The state has already researched how to better accommodate fish passage at river and stream crossings. Now it is looking at design guidelines for culverts that specifically impact the Topeka shiner, a small endangered fish found in five Midwestern states.
In Minnesota, the Topeka shiner is known to live in at least 57 streams, totaling 605 miles, within the Big Sioux and Rock River watersheds.
“The Topeka shiner is reported to have been erased from about 50 percent of its historic range in Iowa and much of its range in Minnesota, which is why Minnesota is so intent on doing what it can to help this fish thrive here,” said Alan Rindels, MnDOT’s project coordinator for the research.

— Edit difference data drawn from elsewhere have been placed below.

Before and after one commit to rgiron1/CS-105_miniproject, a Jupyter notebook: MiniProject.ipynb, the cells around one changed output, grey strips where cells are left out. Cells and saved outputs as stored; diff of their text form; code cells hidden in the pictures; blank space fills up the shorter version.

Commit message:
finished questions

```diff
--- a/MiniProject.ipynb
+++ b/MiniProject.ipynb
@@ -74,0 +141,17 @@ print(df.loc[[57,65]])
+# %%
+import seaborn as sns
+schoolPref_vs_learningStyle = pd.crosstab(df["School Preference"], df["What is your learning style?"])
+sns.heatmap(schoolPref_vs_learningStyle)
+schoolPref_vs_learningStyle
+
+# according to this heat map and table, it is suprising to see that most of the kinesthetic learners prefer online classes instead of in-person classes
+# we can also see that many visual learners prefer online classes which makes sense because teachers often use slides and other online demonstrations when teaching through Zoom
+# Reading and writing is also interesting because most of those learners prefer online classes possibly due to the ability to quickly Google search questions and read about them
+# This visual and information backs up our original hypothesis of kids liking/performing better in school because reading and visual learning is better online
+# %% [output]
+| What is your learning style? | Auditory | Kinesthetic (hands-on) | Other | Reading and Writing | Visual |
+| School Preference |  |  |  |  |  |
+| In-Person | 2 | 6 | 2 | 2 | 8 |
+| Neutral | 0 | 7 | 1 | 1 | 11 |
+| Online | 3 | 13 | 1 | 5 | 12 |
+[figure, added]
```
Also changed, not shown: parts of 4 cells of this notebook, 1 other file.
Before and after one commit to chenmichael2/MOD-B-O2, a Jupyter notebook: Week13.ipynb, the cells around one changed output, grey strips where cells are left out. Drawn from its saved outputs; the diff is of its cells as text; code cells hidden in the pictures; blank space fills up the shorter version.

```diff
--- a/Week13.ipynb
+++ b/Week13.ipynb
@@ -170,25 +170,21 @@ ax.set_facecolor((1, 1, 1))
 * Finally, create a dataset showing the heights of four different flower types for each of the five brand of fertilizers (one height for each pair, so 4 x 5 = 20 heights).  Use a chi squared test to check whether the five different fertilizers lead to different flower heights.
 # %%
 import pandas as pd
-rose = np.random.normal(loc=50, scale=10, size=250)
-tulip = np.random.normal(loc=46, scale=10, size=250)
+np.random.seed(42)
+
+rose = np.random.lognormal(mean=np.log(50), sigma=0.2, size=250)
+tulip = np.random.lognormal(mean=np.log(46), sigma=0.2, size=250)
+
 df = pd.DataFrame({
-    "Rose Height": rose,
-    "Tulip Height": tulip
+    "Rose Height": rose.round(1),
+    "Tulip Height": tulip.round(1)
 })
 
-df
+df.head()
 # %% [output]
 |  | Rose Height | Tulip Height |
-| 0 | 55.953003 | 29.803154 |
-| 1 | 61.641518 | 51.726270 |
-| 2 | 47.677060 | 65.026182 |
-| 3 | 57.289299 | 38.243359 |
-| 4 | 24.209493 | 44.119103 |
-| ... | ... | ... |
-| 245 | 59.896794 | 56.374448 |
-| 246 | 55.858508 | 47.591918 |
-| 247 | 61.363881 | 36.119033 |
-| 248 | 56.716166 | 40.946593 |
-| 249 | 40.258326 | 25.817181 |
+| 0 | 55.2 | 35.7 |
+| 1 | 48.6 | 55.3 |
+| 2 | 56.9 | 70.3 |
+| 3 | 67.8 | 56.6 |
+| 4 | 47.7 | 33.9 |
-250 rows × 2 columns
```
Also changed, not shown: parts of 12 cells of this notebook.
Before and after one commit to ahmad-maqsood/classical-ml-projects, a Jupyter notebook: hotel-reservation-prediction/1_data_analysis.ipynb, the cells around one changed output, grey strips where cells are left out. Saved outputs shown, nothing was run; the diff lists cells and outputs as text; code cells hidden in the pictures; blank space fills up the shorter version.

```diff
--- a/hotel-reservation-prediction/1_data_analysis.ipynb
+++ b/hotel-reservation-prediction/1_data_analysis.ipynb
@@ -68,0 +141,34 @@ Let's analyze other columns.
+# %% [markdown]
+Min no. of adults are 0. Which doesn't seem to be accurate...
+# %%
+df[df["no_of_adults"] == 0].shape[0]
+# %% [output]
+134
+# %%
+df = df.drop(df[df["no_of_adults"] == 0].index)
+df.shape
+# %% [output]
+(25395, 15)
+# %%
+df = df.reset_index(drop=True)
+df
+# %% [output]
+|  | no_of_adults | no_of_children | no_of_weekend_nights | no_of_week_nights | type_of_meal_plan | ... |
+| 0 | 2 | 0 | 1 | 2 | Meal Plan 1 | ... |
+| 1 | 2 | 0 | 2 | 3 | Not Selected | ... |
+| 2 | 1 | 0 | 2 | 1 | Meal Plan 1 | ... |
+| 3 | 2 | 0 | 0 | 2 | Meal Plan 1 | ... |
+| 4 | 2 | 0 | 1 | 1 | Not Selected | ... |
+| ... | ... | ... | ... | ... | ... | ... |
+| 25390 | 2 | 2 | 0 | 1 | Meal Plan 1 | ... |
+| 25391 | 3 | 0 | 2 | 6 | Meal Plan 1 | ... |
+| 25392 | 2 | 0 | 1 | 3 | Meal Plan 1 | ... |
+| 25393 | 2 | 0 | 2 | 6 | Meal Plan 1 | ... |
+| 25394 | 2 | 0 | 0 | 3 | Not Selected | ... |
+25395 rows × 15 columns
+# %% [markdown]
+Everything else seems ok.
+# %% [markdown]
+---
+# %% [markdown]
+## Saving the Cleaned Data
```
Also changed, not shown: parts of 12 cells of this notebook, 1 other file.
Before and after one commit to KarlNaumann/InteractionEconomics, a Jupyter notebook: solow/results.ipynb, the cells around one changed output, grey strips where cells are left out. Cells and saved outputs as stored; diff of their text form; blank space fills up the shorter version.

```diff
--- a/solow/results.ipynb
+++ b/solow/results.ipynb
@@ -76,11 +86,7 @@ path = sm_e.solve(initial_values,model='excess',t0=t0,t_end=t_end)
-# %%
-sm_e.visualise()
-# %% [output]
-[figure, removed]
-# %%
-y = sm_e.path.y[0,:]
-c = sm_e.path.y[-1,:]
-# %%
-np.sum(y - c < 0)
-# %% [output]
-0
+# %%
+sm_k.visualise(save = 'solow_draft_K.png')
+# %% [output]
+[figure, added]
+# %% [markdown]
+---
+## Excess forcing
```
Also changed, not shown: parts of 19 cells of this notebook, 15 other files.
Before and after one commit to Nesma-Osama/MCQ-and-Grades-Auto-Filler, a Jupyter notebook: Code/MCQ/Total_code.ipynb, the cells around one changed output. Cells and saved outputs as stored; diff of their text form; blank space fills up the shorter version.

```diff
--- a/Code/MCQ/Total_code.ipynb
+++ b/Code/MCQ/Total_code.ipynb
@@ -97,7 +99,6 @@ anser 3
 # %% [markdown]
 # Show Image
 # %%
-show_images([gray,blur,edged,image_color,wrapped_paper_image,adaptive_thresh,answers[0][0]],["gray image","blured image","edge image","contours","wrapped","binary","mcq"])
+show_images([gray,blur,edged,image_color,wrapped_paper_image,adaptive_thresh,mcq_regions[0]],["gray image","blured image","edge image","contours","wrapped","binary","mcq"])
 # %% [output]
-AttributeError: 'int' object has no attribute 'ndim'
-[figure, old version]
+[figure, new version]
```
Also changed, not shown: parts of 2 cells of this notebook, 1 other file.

The Topeka shiner is endangered due to the degradation of stream habitat, stream channelization, non-native predatory fishes and construction within waterways.
Culverts might impede the passage of this small minnow for a number of reasons, including that they might be too long, lack sufficient depth or carry water too fast.
In addition, long culverts block sunlight, which possibly discourages fish from swimming through. Typically, older culverts are replaced with longer culverts to improve road safety and minimize maintenance costs. To eliminate or minimize impacts to the Topeka shiner, the state is trying to determine if light mitigation strategies are necessary.
Researchers from the University of Minnesota’s St. Anthony Falls Research Laboratory will monitor a newly installed culvert (110 feet in length) and a few other culverts in critical Topeka shiner habitat streams during spawning and fall movement.
Additionally, a laboratory-based light manipulation experiment will examine the behavior of the warm-water fish when presented with a dark culvert.
Guidelines for culvert design in Topeka shiner habitat will be developed based on these results, as well as examples from neighboring states. The state is also collaborating with the U.S. Fish and Wildlife Service and affected Minnesota counties.
- Current research: Culvert Length and Interior Lighting Impacts to Topeka Shiner Passage (PDF, 271 KB, 1 page)
- Previous report: Accommodating Fish Passage at River Crossings (PDF, 781 KB, 2 page)